So she decided that she would put her own life on the line, by going to the targeted camp early on the day before the planned bombing, to sound an alarm before the bombers arrived. But by the time she got there the terrible deed had been done.

The second story. Earlier this month, on Thursday 13th October 2016, my wife, Dolapo, and I received and welcomed back to freedom in Abuja, twenty-one (21) of the schoolgirls kidnapped by the Boko Haram insurgents from Chibok over two years ago.

After the trauma and deprivations of captivity on the day of their release, they looked frightened, malnourished, and unkempt. But such is the power of freedom that few days after the release, the girls were seen dancing and rejoicing heartily at a Thanksgiving service where their parents reunited with them for the first time in over two years!

What the stories of the Chibok girls and that of the converted suicide bomber point to is the certain defeat of the Boko Haram insurgency and the waning resonance of its underpinning ideology. While we had to put troops on the ground to liberate occupied territories and free captive people in the North East, we would have to continue the battle for the minds of the radicalized many, so that we can have more Aminas of Dikwa saying no to terrorist propositions of death, despair, and destruction.

Thank you for your attention.


I have drawn very generously from the following source of the Boko Haram phenomenon in Nigeria:

  1. Andrea Brigaglia, Annual Review of Islam in Africa issue No11 2012.
  2. “The disease is unbelief”: Boko Haram’s religious and political worldview”, Alex Thurston, The Brookings Project on U.S. Relations with the Islamic World, Analysis Paper, No.22, January 2016.


Within six months BH had been effectively dislodged from all the Local governments they once held and had retreated into Sambisa forest and the Northern border towns and villages.
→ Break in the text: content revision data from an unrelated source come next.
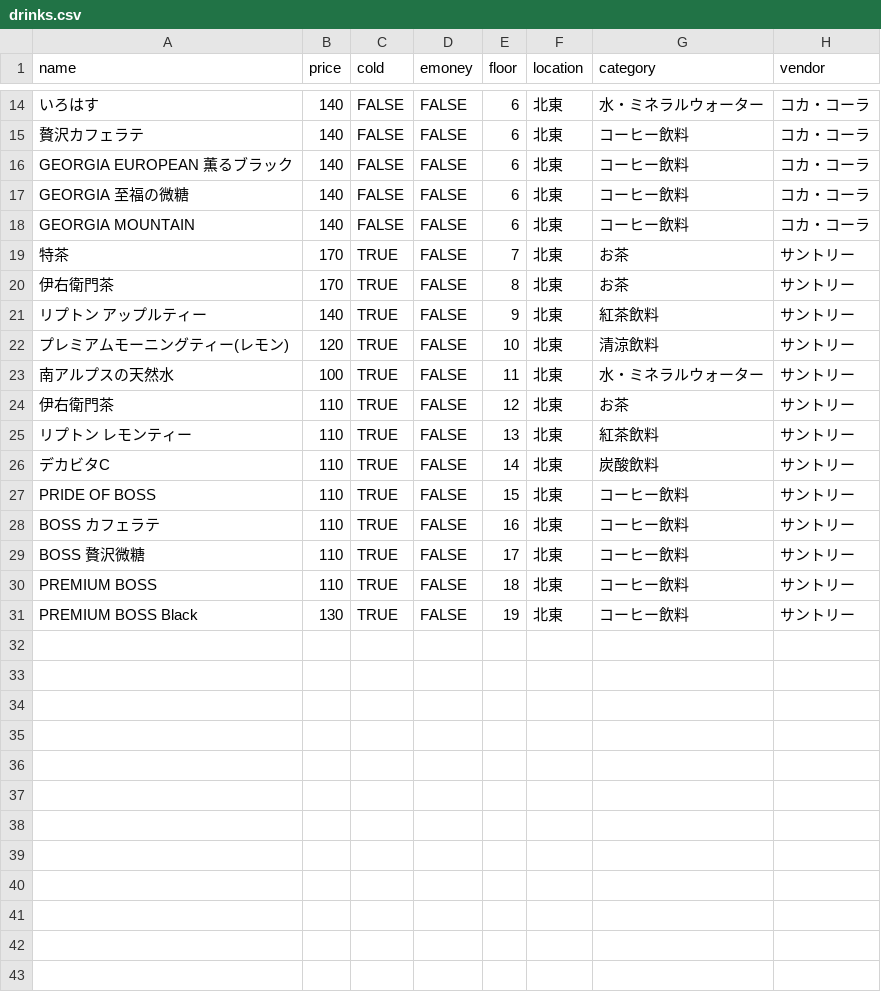
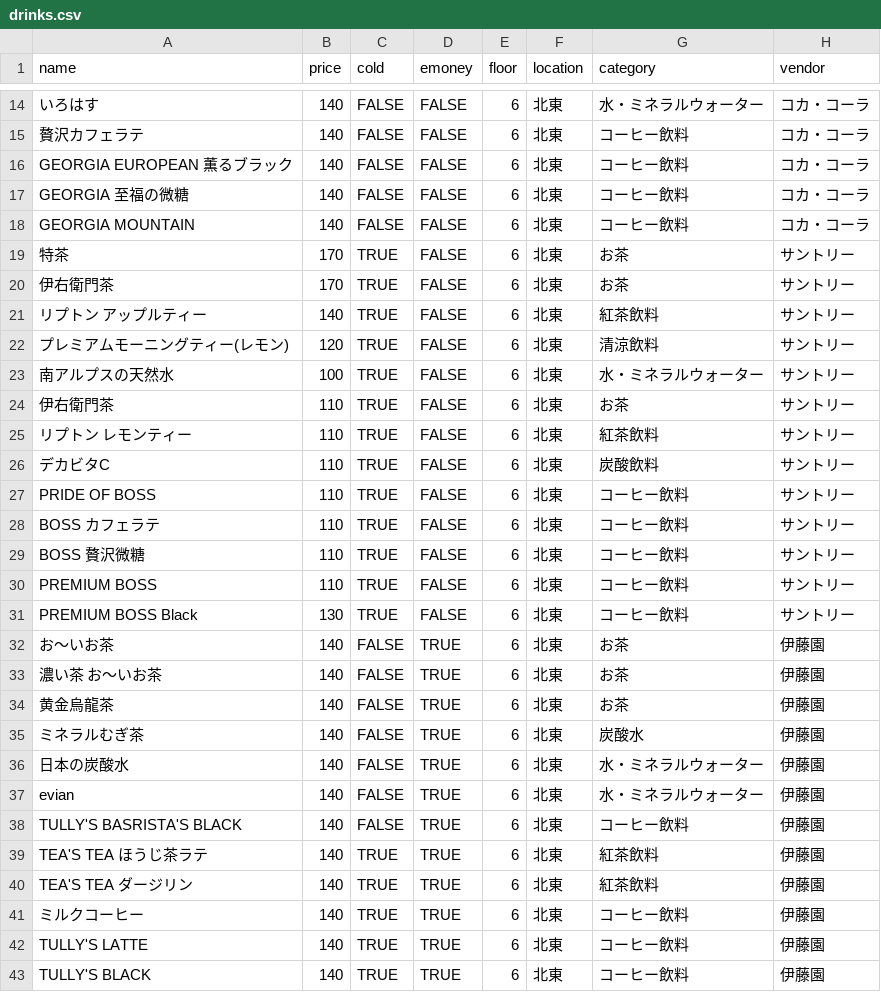
Before and after one commit to saggie/drinksearch, a CSV file: drinks.csv, drawn as a sheet; only a part is shown, gaps mark what is left out.

Commit message:
Added data

```diff
--- a/drinks.csv
+++ b/drinks.csv
@@ -18,14 +18,26 @@ GEORGIA 至福の微糖,140,FALSE,FALSE,6,北東,コーヒー飲料,コカ・コ
 GEORGIA MOUNTAIN,140,FALSE,FALSE,6,北東,コーヒー飲料,コカ・コーラ
-特茶,170,TRUE,FALSE,7,北東,お茶,サントリー
-伊右衛門茶,170,TRUE,FALSE,8,北東,お茶,サントリー
-リプトン アップルティー,140,TRUE,FALSE,9,北東,紅茶飲料,サントリー
-プレミアムモーニングティー(レモン),120,TRUE,FALSE,10,北東,清涼飲料,サントリー
-南アルプスの天然水,100,TRUE,FALSE,11,北東,水・ミネラルウォーター,サントリー
-伊右衛門茶,110,TRUE,FALSE,12,北東,お茶,サントリー
-リプトン レモンティー,110,TRUE,FALSE,13,北東,紅茶飲料,サントリー
-デカビタC,110,TRUE,FALSE,14,北東,炭酸飲料,サントリー
-PRIDE OF BOSS,110,TRUE,FALSE,15,北東,コーヒー飲料,サントリー
-BOSS カフェラテ,110,TRUE,FALSE,16,北東,コーヒー飲料,サントリー
-BOSS 贅沢微糖,110,TRUE,FALSE,17,北東,コーヒー飲料,サントリー
-PREMIUM BOSS,110,TRUE,FALSE,18,北東,コーヒー飲料,サントリー
-PREMIUM BOSS Black,130,TRUE,FALSE,19,北東,コーヒー飲料,サントリー
+特茶,170,TRUE,FALSE,6,北東,お茶,サントリー
+伊右衛門茶,170,TRUE,FALSE,6,北東,お茶,サントリー
+リプトン アップルティー,140,TRUE,FALSE,6,北東,紅茶飲料,サントリー
+プレミアムモーニングティー(レモン),120,TRUE,FALSE,6,北東,清涼飲料,サントリー
+南アルプスの天然水,100,TRUE,FALSE,6,北東,水・ミネラルウォーター,サントリー
+伊右衛門茶,110,TRUE,FALSE,6,北東,お茶,サントリー
+リプトン レモンティー,110,TRUE,FALSE,6,北東,紅茶飲料,サントリー
+デカビタC,110,TRUE,FALSE,6,北東,炭酸飲料,サントリー
+PRIDE OF BOSS,110,TRUE,FALSE,6,北東,コーヒー飲料,サントリー
+BOSS カフェラテ,110,TRUE,FALSE,6,北東,コーヒー飲料,サントリー
+BOSS 贅沢微糖,110,TRUE,FALSE,6,北東,コーヒー飲料,サントリー
+PREMIUM BOSS,110,TRUE,FALSE,6,北東,コーヒー飲料,サントリー
+PREMIUM BOSS Black,130,TRUE,FALSE,6,北東,コーヒー飲料,サントリー
+お～いお茶,140,FALSE,TRUE,6,北東,お茶,伊藤園
+濃い茶 お～いお茶,140,FALSE,TRUE,6,北東,お茶,伊藤園
+黄金烏龍茶,140,FALSE,TRUE,6,北東,お茶,伊藤園
+ミネラルむぎ茶,140,FALSE,TRUE,6,北東,炭酸水,伊藤園
+日本の炭酸水,140,FALSE,TRUE,6,北東,水・ミネラルウォーター,伊藤園
+evian,140,FALSE,TRUE,6,北東,水・ミネラルウォーター,伊藤園
+TULLY'S BASRISTA'S BLACK,140,FALSE,TRUE,6,北東,コーヒー飲料,伊藤園
+TEA'S TEA ほうじ茶ラテ,140,TRUE,TRUE,6,北東,紅茶飲料,伊藤園
+TEA'S TEA ダージリン,140,TRUE,TRUE,6,北東,紅茶飲料,伊藤園
+ミルクコーヒー,140,TRUE,TRUE,6,北東,コーヒー飲料,伊藤園
+TULLY'S LATTE,140,TRUE,TRUE,6,北東,コーヒー飲料,伊藤園
+TULLY'S BLACK,140,TRUE,TRUE,6,北東,コーヒー飲料,伊藤園
```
Their military capacity had been severely degraded, their supply lines effectively blocked.